Dataset records START
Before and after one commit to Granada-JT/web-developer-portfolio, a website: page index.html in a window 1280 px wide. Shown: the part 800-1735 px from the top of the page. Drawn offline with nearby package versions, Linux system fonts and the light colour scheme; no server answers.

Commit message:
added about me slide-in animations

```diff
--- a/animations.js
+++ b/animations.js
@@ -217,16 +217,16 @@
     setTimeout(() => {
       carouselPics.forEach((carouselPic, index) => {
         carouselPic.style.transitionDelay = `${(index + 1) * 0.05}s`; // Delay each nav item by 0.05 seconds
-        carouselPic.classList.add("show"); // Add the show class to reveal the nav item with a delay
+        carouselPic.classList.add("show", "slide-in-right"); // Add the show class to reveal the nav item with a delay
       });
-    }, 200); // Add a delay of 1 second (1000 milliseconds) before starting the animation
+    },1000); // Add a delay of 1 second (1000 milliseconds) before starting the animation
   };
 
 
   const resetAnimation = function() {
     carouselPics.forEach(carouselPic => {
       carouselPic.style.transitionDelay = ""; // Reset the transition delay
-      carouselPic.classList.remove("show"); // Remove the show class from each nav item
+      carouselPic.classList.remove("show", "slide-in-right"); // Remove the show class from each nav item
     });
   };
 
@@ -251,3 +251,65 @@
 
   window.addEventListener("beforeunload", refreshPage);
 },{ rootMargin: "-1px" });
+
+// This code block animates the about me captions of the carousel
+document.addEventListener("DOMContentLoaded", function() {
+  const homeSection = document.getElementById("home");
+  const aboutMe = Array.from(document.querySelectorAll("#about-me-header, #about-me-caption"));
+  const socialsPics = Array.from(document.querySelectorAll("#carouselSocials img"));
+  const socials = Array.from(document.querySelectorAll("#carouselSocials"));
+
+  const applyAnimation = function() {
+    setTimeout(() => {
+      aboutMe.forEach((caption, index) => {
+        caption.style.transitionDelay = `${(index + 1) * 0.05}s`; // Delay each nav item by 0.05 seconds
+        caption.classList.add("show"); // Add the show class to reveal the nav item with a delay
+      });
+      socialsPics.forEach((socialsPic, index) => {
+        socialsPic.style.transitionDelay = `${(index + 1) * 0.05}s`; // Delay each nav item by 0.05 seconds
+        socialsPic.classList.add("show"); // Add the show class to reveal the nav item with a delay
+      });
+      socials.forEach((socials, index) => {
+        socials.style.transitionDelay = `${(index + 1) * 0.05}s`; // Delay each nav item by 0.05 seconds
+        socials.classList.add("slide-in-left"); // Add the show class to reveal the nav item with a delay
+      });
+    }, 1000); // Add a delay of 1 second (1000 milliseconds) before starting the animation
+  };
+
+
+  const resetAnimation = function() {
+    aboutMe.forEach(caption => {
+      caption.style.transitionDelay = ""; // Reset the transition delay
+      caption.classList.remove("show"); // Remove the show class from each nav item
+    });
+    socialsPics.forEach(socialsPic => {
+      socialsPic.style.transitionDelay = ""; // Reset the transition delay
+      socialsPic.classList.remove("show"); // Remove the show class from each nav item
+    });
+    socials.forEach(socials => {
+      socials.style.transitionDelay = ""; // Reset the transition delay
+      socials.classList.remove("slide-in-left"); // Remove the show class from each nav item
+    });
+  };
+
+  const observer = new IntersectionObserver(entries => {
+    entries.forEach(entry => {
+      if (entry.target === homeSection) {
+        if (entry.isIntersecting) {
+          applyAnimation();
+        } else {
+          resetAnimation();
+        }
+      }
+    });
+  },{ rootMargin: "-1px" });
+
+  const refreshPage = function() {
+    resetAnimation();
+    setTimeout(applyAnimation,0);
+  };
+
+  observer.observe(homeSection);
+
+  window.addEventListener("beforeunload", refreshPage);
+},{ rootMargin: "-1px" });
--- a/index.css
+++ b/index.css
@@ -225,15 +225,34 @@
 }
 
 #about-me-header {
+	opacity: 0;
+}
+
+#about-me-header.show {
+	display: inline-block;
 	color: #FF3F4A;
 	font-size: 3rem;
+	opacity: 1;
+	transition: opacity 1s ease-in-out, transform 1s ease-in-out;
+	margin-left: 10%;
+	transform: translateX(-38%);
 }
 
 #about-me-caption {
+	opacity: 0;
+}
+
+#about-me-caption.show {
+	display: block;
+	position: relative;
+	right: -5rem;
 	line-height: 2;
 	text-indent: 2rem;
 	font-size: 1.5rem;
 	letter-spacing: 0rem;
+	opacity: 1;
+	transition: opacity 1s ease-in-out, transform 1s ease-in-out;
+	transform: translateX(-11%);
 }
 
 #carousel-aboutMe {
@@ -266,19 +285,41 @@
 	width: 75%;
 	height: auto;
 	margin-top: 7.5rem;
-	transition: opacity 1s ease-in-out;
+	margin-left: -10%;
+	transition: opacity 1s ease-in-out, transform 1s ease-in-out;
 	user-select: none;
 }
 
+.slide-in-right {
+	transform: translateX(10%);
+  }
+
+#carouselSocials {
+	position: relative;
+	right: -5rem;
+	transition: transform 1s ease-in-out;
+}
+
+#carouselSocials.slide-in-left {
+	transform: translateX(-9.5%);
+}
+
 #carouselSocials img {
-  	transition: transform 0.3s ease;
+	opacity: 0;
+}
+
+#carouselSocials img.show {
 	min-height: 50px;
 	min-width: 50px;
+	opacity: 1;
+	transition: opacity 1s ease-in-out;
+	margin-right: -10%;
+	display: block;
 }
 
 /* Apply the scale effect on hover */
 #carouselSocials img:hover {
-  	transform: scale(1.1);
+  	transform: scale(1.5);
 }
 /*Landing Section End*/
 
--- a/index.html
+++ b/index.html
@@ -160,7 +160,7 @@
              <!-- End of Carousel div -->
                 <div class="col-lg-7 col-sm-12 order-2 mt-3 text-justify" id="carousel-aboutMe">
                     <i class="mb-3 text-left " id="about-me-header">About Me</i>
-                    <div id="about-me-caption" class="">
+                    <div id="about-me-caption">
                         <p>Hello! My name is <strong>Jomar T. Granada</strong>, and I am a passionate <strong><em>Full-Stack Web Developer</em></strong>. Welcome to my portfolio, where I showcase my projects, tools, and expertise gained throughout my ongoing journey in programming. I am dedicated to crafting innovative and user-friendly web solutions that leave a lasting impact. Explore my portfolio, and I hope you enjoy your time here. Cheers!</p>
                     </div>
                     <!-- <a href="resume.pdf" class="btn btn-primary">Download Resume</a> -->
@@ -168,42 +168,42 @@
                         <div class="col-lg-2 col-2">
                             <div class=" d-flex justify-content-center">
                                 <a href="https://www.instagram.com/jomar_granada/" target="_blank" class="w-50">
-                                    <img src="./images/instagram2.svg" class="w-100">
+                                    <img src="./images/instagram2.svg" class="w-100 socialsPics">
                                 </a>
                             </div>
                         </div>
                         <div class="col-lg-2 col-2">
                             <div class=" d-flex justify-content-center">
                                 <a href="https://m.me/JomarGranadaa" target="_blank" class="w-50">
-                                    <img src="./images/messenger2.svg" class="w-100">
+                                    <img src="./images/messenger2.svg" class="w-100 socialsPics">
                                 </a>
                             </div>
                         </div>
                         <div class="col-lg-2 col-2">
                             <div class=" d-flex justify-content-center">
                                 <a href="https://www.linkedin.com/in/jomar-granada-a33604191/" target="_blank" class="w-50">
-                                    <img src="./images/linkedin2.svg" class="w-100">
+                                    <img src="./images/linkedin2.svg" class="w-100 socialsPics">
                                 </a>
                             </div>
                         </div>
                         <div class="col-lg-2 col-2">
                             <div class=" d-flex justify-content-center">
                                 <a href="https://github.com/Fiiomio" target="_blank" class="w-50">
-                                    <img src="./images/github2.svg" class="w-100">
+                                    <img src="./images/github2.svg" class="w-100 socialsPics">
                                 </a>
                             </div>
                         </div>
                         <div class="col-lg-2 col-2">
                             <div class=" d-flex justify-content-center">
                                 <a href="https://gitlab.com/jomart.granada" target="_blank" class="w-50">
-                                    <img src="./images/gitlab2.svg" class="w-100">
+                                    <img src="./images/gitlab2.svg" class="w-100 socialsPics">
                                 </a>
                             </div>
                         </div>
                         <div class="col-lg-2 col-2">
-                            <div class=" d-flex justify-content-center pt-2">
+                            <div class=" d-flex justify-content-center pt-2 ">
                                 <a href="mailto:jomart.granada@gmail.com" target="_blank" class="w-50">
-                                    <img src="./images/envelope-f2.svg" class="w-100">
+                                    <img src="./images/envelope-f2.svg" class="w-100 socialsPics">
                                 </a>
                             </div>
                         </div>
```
Dataset records END
> **Problem description**: Reply with only the number of lines in the entries that hold the word "images".

> **Response to the task**: 12